Clare Cameron, Nature Mystic
Hidden Beauty of the Commonplace
by Philip Pegler
Changemaker Books 2013, 311 pp., £15.99, p/b.
Some readers may be familiar with the work of Clare Cameron (1896 – 1983), nature mystic, poet and long-time editor of the Science of Thought Review. This book, written and edited by a friend to whom she was also a mentor, charts her life interwoven with his own reflections on topics in which he also has a deep interest. Throughout, there are quotations from her works and extract from poems, including section at the end with more extensive original texts. Clare also had a close association with other well-known writers including Alan Watts and Christmas Humphreys – she was editor of a Buddhist magazine for some years. The author provides useful background and commentary on the many spiritual themes covered. As Jeff Foster observes in his foreword, Clare helps the reader discover how to be ordinary in an extraordinary way, hence the title of the book.

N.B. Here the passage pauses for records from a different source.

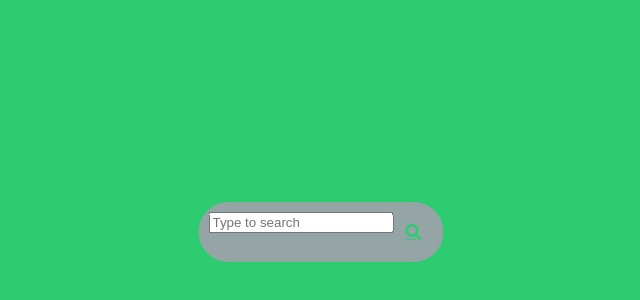
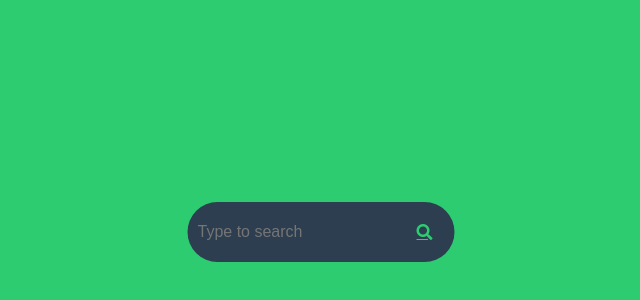
Before and after one commit to LeroyHutchinsonJ/cool-searchbox, a React app: page / in a window 1280 px wide. Shown: the part 168-468 px from the top of the page, without its empty margins (319-959 px from the left). Built offline with nearby package versions, Linux system fonts and the light colour scheme.

Commit message:
Color Changed
Made the search box darker in color

```diff
--- a/src/styles.css
+++ b/src/styles.css
@@ -12,7 +12,7 @@
   top: 50%;
   left: 50%;
   transform: translate(-50%, -50%);
-  background-color: #95a5a6;
+  background-color: #2c3e50;
   height: 40px;
   border-radius: 40px;
   padding: 10px;
@@ -23,8 +23,20 @@
   width: 40px;
   height: 40px;
   border-radius: 50%;
-  background-color: #95a5a6;
+  background-color: #2c3e50;
   display: flex;
   justify-content: center;
   align-items: center;
 }
+
+.searchText {
+  border: none;
+  background: none;
+  outline: none;
+  float: left;
+  padding: 0;
+  color: white;
+  font-size: 16px;
+  transition: 0.4s;
+  line-height: 40px;
+}
```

The freedom referred to in the subtitle is not an escape, but rather an embrace our humanity and its ambivalent experiences that take on a new meaning when we live from the centre of ourselves. We all share this same ground of being and can occasionally apprehend its oneness. As she puts it herself, ‘the hallmarks of greatness have always been simplicity, modesty, fearlessness – being natural or true to oneself.’ She reflects on the visit of clergyman when she was a young girl, which enabled her to realise the comparative unimportance of what people say and do and the importance of what they are. I was also struck by her love of Brother Lawrence, the 17th-century monk who wrote about the practice of the presence of God. She herself writes: ‘Be true. Be simple. Stop running hither and thither and be still, so that all action is then harmonious, flowing, rhythmic and integral.’ This message is all the more timely 30 years after her death and the book provides a refreshing perspective on the complexities and bustle of modern life.